Structured diff data:
-------------------------

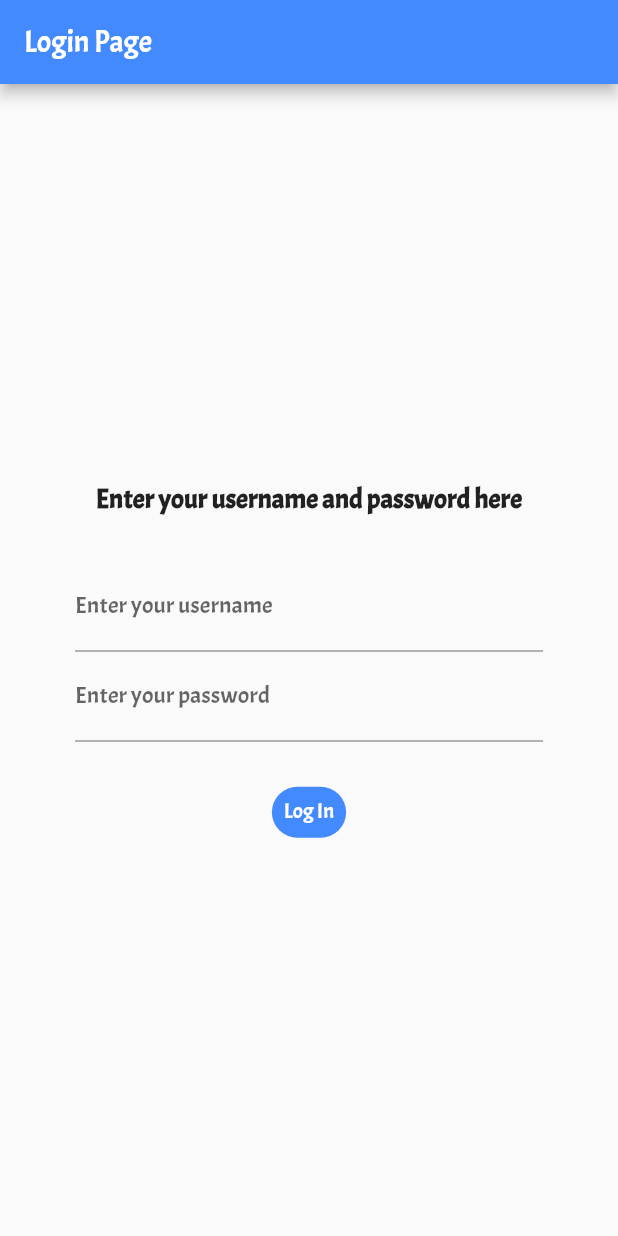
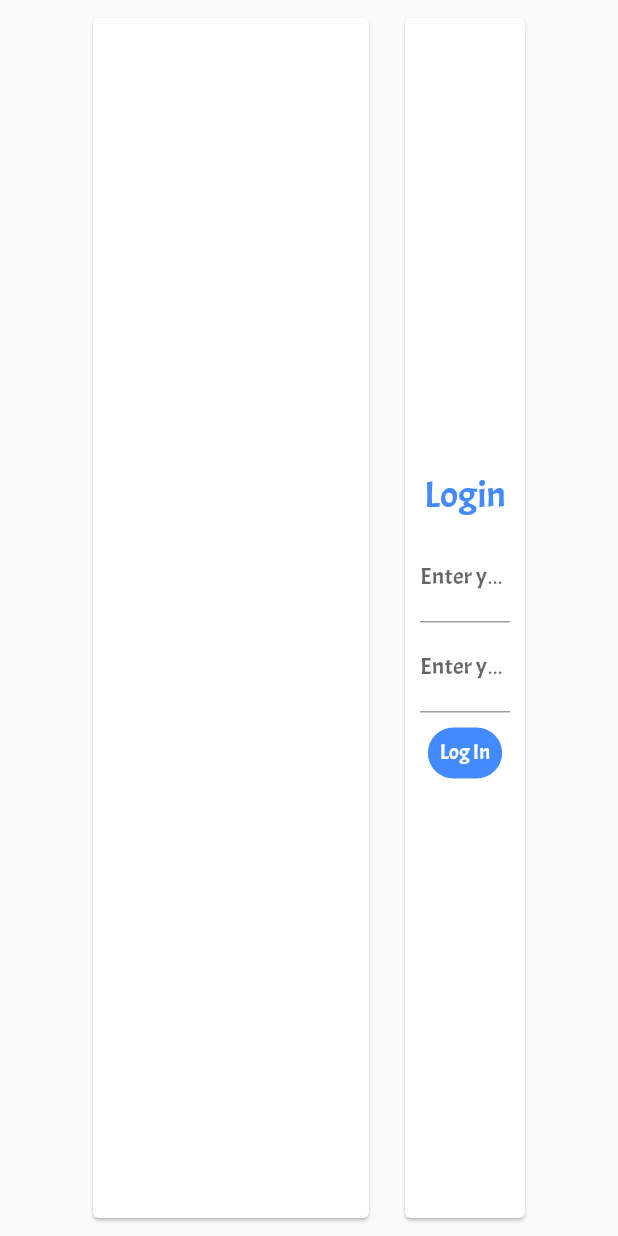
Before and after one commit to lightningbolt047/dbms_project, a Flutter app: the screen it shows after launch, on a phone screen of 412 x 824 dp. Run offline on Flutter 3.47's test engine with Material 2 defaults, Android fonts, the phone set to English and light mode, and no system bars; our stand-ins replace font_awesome_flutter, percent_indicator.

Commit message:
New UI for login screen (main.dart) and fixed login logic

```diff
--- a/lib/main.dart
+++ b/lib/main.dart
@@ -30,26 +30,48 @@ class _LoginState extends State<Login> {
       theme: ThemeData(fontFamily: screenHeadFont),
       home: Builder(
         builder:(context) => Scaffold(
-          appBar: AppBar(
-            title: Text("Login Page"),
-            backgroundColor: Colors.blueAccent,
-          ),
+          // appBar: AppBar(
+          //   title: Text("Login Page"),
+          //   backgroundColor: Colors.blueAccent,
+          // ),
           body: Padding(
             padding: const EdgeInsets.symmetric(horizontal:50.0),
+            child: Row(
+              children: [
+                Expanded(
+                  flex: 2,
+                  child: Padding(
+                    padding: EdgeInsets.all(8),
+                    child: Card(
+                      child: Padding(
+                        padding: EdgeInsets.all(8),
+                        child: Column(
+                          children: [],
+                        ),
+                      ),
+                    ),
+                  ),
+                ),
+                Expanded(
+                  flex: 1,
+                  child:Padding(
+                  padding: const EdgeInsets.all(8.0),
+                  child: Card(
+                    child: Padding(
+                      padding: const EdgeInsets.all(10.0),
                       child: Column(
                         mainAxisAlignment: MainAxisAlignment.center,
                         crossAxisAlignment: CrossAxisAlignment.center,
                         children: [
-                //TODO Hero Animations once other jobs are complete
-                Text(
-                  "Enter your username and password here",
-                  style: TextStyle(
-                    fontSize: 18,
-                    fontWeight: FontWeight.w800,
+                          Container(
+                            width: double.maxFinite,
+                            height: 50,
+                            child: Center(
+                              child: Text("Login",style: TextStyle(
+                                  color: Colors.blueAccent,
+                                  fontSize: 25
+                              ),),
                             ),
-                ),
-                SizedBox(
-                  height: 30,
                           ),
                           TextField(
                             decoration: InputDecoration(
@@ -74,20 +96,21 @@ class _LoginState extends State<Login> {
                             },
                             obscureText: true,
                           ),
-                SizedBox(
-                  height:30,
-                ),
+                          sizedBoxInColumn,
                           LoginButton(() async{
                             RequestServer server= RequestServer();
                             server.setAction("select usertype,ID from UserTable where username=$_inputUsername");
                             server.setQtype("R");
+                            if(_inputUsername==null || _inputPassword==null){
+                              setState(() {
+                                evalStatus=userEvalStatusTypes.missingCredentials;
+                              });
+                              return;
+                            }
                             bool userPresent= await server.checkUserPresence(_inputUsername);
                             bool correctCredentials=await server.checkCredentials(_inputUsername, _inputPassword);
                             var response=await server.getDecodedResponse();
                             setState(() {
-                    if(_inputUsername==null || _inputPassword==null){
-                      evalStatus=userEvalStatusTypes.missingCredentials;
-                    }
                               // else{   //AB testing else from this point
                               //   if(userPresent){
                               //     if(correctCredentials){
@@ -146,7 +169,7 @@ class _LoginState extends State<Login> {
 
 
 
-                    else if(_inputUsername=='sas047' /*Dummy condition, irl, we'll check if _inputUsername exists in the table*/){
+                              if(_inputUsername=='sas047' /*Dummy condition, irl, we'll check if _inputUsername exists in the table*/){
                                 if(_inputUsername=='sas047' && _inputPassword=='hello' /*Dummy condition! IRL, we'll check if _inputUsername matches _inputPassword*/){
                                   evalStatus=userEvalStatusTypes.evalSuccess;
                                   //Below is a dummy call for a new activity. IRL, use if-else to determine activity type for corresponding usertype
@@ -169,6 +192,11 @@ class _LoginState extends State<Login> {
                       ),
                     ),
                   ),
+                ),),
+              ],
+            ),
+          ),
+        ),
       ),
     );
   }
```
Lines whose indentation alone changed are shown as unchanged.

-------------------------

The records above should be returned word for word, with every picture left out.

Before and after one commit to lightningbolt047/dbms_project, a Flutter app: the screen it shows after launch, on a phone screen of 412 x 824 dp. Run offline on Flutter 3.47's test engine with Material 2 defaults, Android fonts, the phone set to English and light mode, and no system bars; our stand-ins replace font_awesome_flutter, percent_indicator.

Commit message:
New UI for login screen (main.dart) and fixed login logic

```diff
--- a/lib/main.dart
+++ b/lib/main.dart
@@ -30,26 +30,48 @@ class _LoginState extends State<Login> {
       theme: ThemeData(fontFamily: screenHeadFont),
       home: Builder(
         builder:(context) => Scaffold(
-          appBar: AppBar(
-            title: Text("Login Page"),
-            backgroundColor: Colors.blueAccent,
-          ),
+          // appBar: AppBar(
+          //   title: Text("Login Page"),
+          //   backgroundColor: Colors.blueAccent,
+          // ),
           body: Padding(
             padding: const EdgeInsets.symmetric(horizontal:50.0),
+            child: Row(
+              children: [
+                Expanded(
+                  flex: 2,
+                  child: Padding(
+                    padding: EdgeInsets.all(8),
+                    child: Card(
+                      child: Padding(
+                        padding: EdgeInsets.all(8),
+                        child: Column(
+                          children: [],
+                        ),
+                      ),
+                    ),
+                  ),
+                ),
+                Expanded(
+                  flex: 1,
+                  child:Padding(
+                  padding: const EdgeInsets.all(8.0),
+                  child: Card(
+                    child: Padding(
+                      padding: const EdgeInsets.all(10.0),
                       child: Column(
                         mainAxisAlignment: MainAxisAlignment.center,
                         crossAxisAlignment: CrossAxisAlignment.center,
                         children: [
-                //TODO Hero Animations once other jobs are complete
-                Text(
-                  "Enter your username and password here",
-                  style: TextStyle(
-                    fontSize: 18,
-                    fontWeight: FontWeight.w800,
+                          Container(
+                            width: double.maxFinite,
+                            height: 50,
+                            child: Center(
+                              child: Text("Login",style: TextStyle(
+                                  color: Colors.blueAccent,
+                                  fontSize: 25
+                              ),),
                             ),
-                ),
-                SizedBox(
-                  height: 30,
                           ),
                           TextField(
                             decoration: InputDecoration(
@@ -74,20 +96,21 @@ class _LoginState extends State<Login> {
                             },
                             obscureText: true,
                           ),
-                SizedBox(
-                  height:30,
-                ),
+                          sizedBoxInColumn,
                           LoginButton(() async{
                             RequestServer server= RequestServer();
                             server.setAction("select usertype,ID from UserTable where username=$_inputUsername");
                             server.setQtype("R");
+                            if(_inputUsername==null || _inputPassword==null){
+                              setState(() {
+                                evalStatus=userEvalStatusTypes.missingCredentials;
+                              });
+                              return;
+                            }
                             bool userPresent= await server.checkUserPresence(_inputUsername);
                             bool correctCredentials=await server.checkCredentials(_inputUsername, _inputPassword);
                             var response=await server.getDecodedResponse();
                             setState(() {
-                    if(_inputUsername==null || _inputPassword==null){
-                      evalStatus=userEvalStatusTypes.missingCredentials;
-                    }
                               // else{   //AB testing else from this point
                               //   if(userPresent){
                               //     if(correctCredentials){
@@ -146,7 +169,7 @@ class _LoginState extends State<Login> {
 
 
 
-                    else if(_inputUsername=='sas047' /*Dummy condition, irl, we'll check if _inputUsername exists in the table*/){
+                              if(_inputUsername=='sas047' /*Dummy condition, irl, we'll check if _inputUsername exists in the table*/){
                                 if(_inputUsername=='sas047' && _inputPassword=='hello' /*Dummy condition! IRL, we'll check if _inputUsername matches _inputPassword*/){
                                   evalStatus=userEvalStatusTypes.evalSuccess;
                                   //Below is a dummy call for a new activity. IRL, use if-else to determine activity type for corresponding usertype
@@ -169,6 +192,11 @@ class _LoginState extends State<Login> {
                       ),
                     ),
                   ),
+                ),),
+              ],
+            ),
+          ),
+        ),
       ),
     );
   }
```
Lines whose indentation alone changed are shown as unchanged.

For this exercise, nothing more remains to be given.